The record has an interestingly stately air to it, considering Polly Eltes' breathy, quirky vocals and Michael Karoli's apparent fascination with variations on reggae rhythms (not too surprising, considering the spiritual link between Can and the output of Jamaican mixers.) The complete set would be more compelling and striking, though, if there were a little more focus – Karoli and Eltes spend quite a bit of time simply drifting into thematic hooks, leaving the listener in limbo for too long on a regular basis. When it clicks, though, it is excellent.
Austin-based indie rock band Spoon have announced a new album called "Hot Thoughts". It will follow the band's last full length album "They Want My Soul" that was released back in 2014. Britt Daniel revealed the album name in an interview during SXSW. Spoon stay in their well-earned lane but tweak the formula just enough on their ninth album, keeping their reliably great songwriting and adding new, electronic textures.

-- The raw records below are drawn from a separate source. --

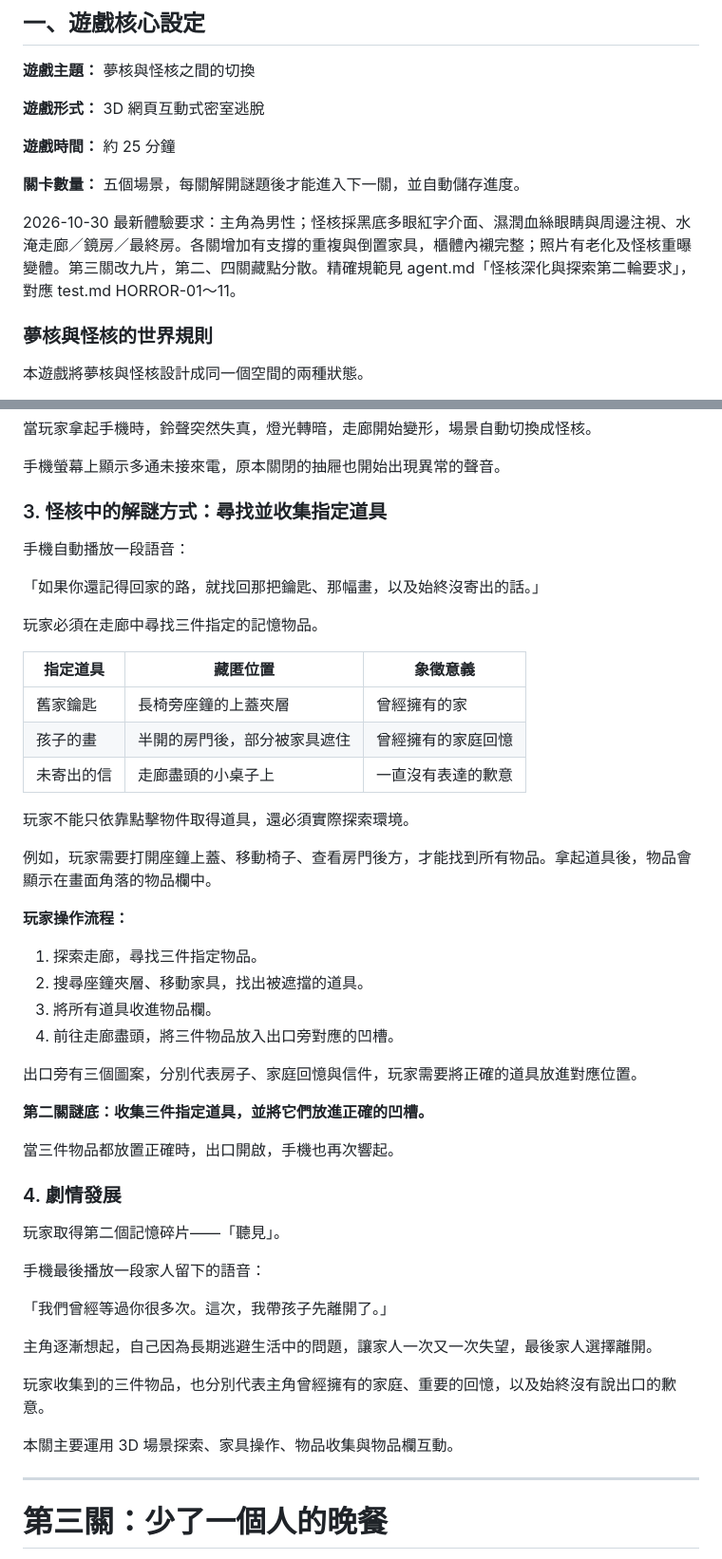
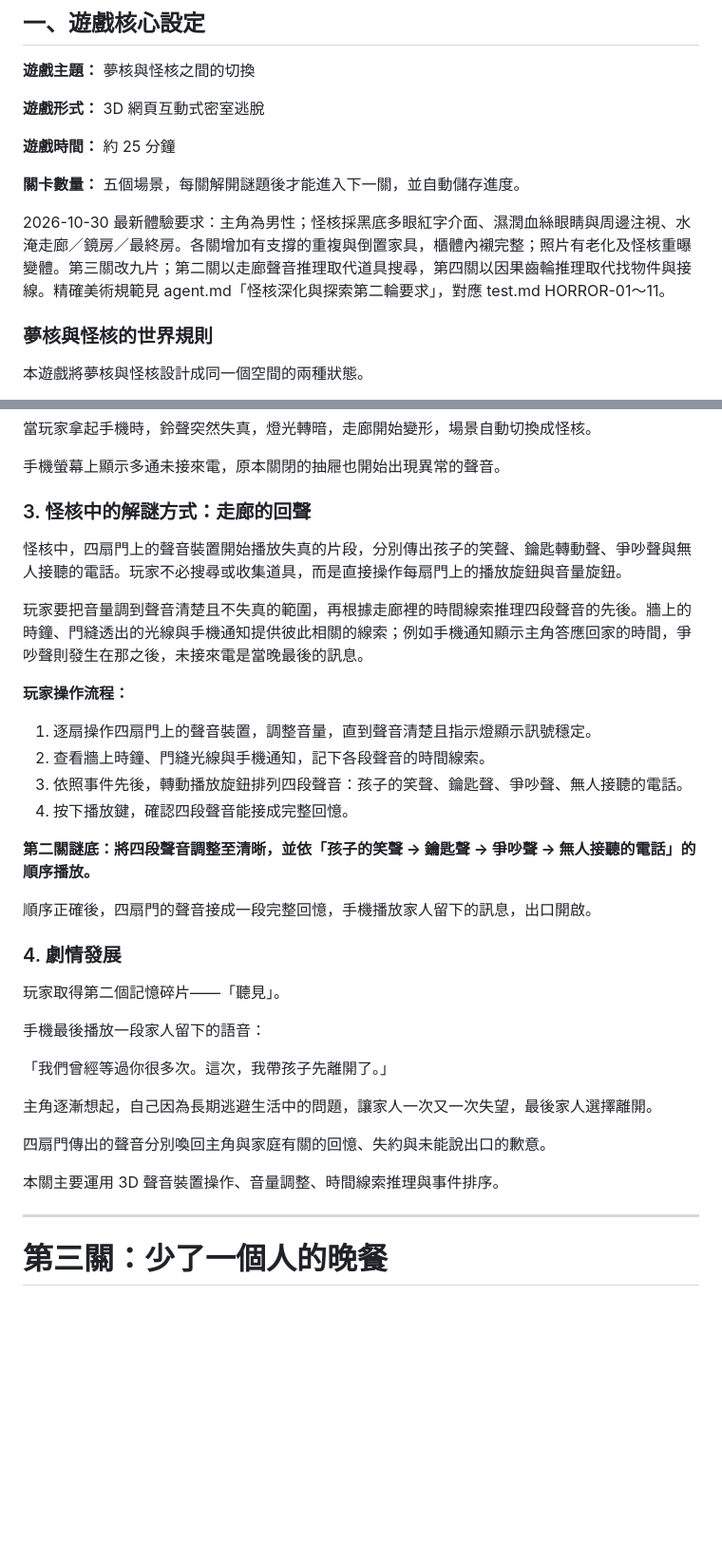
Before and after one commit to Shao077777714/midexam, a Markdown page: brief.md, 2 parts joined by grey strips. Shown at 95% size. Rendered like a GitHub page; blank space fills up the shorter version.

```diff
--- a/brief.md
+++ b/brief.md
@@ -10,7 +10,7 @@
 
 **關卡數量：** 五個場景，每關解開謎題後才能進入下一關，並自動儲存進度。
 
-2026-10-30 最新體驗要求：主角為男性；怪核採黑底多眼紅字介面、濕潤血絲眼睛與周邊注視、水淹走廊／鏡房／最終房。各關增加有支撐的重複與倒置家具，櫃體內襯完整；照片有老化及怪核重曝變體。第三關改九片，第二、四關藏點分散。精確規範見 agent.md「怪核深化與探索第二輪要求」，對應 test.md HORROR-01～11。
+2026-10-30 最新體驗要求：主角為男性；怪核採黑底多眼紅字介面、濕潤血絲眼睛與周邊注視、水淹走廊／鏡房／最終房。各關增加有支撐的重複與倒置家具，櫃體內襯完整；照片有老化及怪核重曝變體。第三關改九片；第二關以走廊聲音推理取代道具搜尋，第四關以因果齒輪推理取代找物件與接線。精確美術規範見 agent.md「怪核深化與探索第二輪要求」，對應 test.md HORROR-01～11。
 
 ### 夢核與怪核的世界規則
 
@@ -144,36 +144,22 @@
 
 手機螢幕上顯示多通未接來電，原本關閉的抽屜也開始出現異常的聲音。
 
-### 3. 怪核中的解謎方式：尋找並收集指定道具
+### 3. 怪核中的解謎方式：走廊的回聲
 
-手機自動播放一段語音：
+怪核中，四扇門上的聲音裝置開始播放失真的片段，分別傳出孩子的笑聲、鑰匙轉動聲、爭吵聲與無人接聽的電話。玩家不必搜尋或收集道具，而是直接操作每扇門上的播放旋鈕與音量旋鈕。
 
-「如果你還記得回家的路，就找回那把鑰匙、那幅畫，以及始終沒寄出的話。」
-
-玩家必須在走廊中尋找三件指定的記憶物品。
-
-| 指定道具 | 藏匿位置 | 象徵意義 |
-|---|---|---|
-| 舊家鑰匙 | 長椅旁座鐘的上蓋夾層 | 曾經擁有的家 |
-| 孩子的畫 | 半開的房門後，部分被家具遮住 | 曾經擁有的家庭回憶 |
-| 未寄出的信 | 走廊盡頭的小桌子上 | 一直沒有表達的歉意 |
-
-玩家不能只依靠點擊物件取得道具，還必須實際探索環境。
-
-例如，玩家需要打開座鐘上蓋、移動椅子、查看房門後方，才能找到所有物品。拿起道具後，物品會顯示在畫面角落的物品欄中。
+玩家要把音量調到聲音清楚且不失真的範圍，再根據走廊裡的時間線索推理四段聲音的先後。牆上的時鐘、門縫透出的光線與手機通知提供彼此相關的線索；例如手機通知顯示主角答應回家的時間，爭吵聲則發生在那之後，未接來電是當晚最後的訊息。
 
 **玩家操作流程：**
 
-1. 探索走廊，尋找三件指定物品。
-2. 搜尋座鐘夾層、移動家具，找出被遮擋的道具。
-3. 將所有道具收進物品欄。
-4. 前往走廊盡頭，將三件物品放入出口旁對應的凹槽。
+1. 逐扇操作四扇門上的聲音裝置，調整音量，直到聲音清楚且指示燈顯示訊號穩定。
+2. 查看牆上時鐘、門縫光線與手機通知，記下各段聲音的時間線索。
+3. 依照事件先後，轉動播放旋鈕排列四段聲音：孩子的笑聲、鑰匙聲、爭吵聲、無人接聽的電話。
+4. 按下播放鍵，確認四段聲音能接成完整回憶。
 
-出口旁有三個圖案，分別代表房子、家庭回憶與信件，玩家需要將正確的道具放進對應位置。
+**第二關謎底：將四段聲音調整至清晰，並依「孩子的笑聲 → 鑰匙聲 → 爭吵聲 → 無人接聽的電話」的順序播放。**
 
-**第二關謎底：收集三件指定道具，並將它們放進正確的凹槽。**
-
-當三件物品都放置正確時，出口開啟，手機也再次響起。
+順序正確後，四扇門的聲音接成一段完整回憶，手機播放家人留下的訊息，出口開啟。
 
 ### 4. 劇情發展
 
@@ -185,9 +171,9 @@
 
 主角逐漸想起，自己因為長期逃避生活中的問題，讓家人一次又一次失望，最後家人選擇離開。
 
-玩家收集到的三件物品，也分別代表主角曾經擁有的家庭、重要的回憶，以及始終沒有說出口的歉意。
+四扇門傳出的聲音分別喚回主角與家庭有關的回憶、失約與未能說出口的歉意。
 
-本關主要運用 3D 場景探索、家具操作、物品收集與物品欄互動。
+本關主要運用 3D 聲音裝置操作、音量調整、時間線索推理與事件排序。
 
 ---
 
```
Also changed, not shown: other parts of brief.md (+18 -16 lines).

Five Ways of Disappearing marks Smith's return to recording, and the album reflects both her psychedelic background and the more ethnic/folky material she creates now. Songs like "Aurelia Zebulon" and "Temporarily Lucy" are heavy, droning pieces bordering on gothic, while "In Your Head" is a demure pop song, and "Maggots" is an odd tune with a nonsensical chorus of "maggots/do-do-do-do-do." Her deadpan vocal delivery adds another layer of individuality to an offbeat album by an offbeat artist.
The Candlebox of 2016 isn't the Candlebox of 1996, lacking many of its members – only mainstay lead vocalist Kevin Martin and drummer Dave Krusen remain – and also most of the grunge signifiers that turned the band into a chart-topper in the glory days of '90s alt-rock. Two decades on, Pearl Jam isn't a touchstone: Matchbox Twenty is, as is Third Eye Blind, two titans of the smoother post-grunge movement that ushered bands like Candlebox out of the charts. Perhaps the Seattle-based quintet, which is now essentially a vehicle for Martin's music, is slightly behind the curve by concentrating on this sound, yet the broader lines, slower tempos, and emphatic pleading suit a band now in middle age: it's adult alternative rock the way they used to do it back in the day.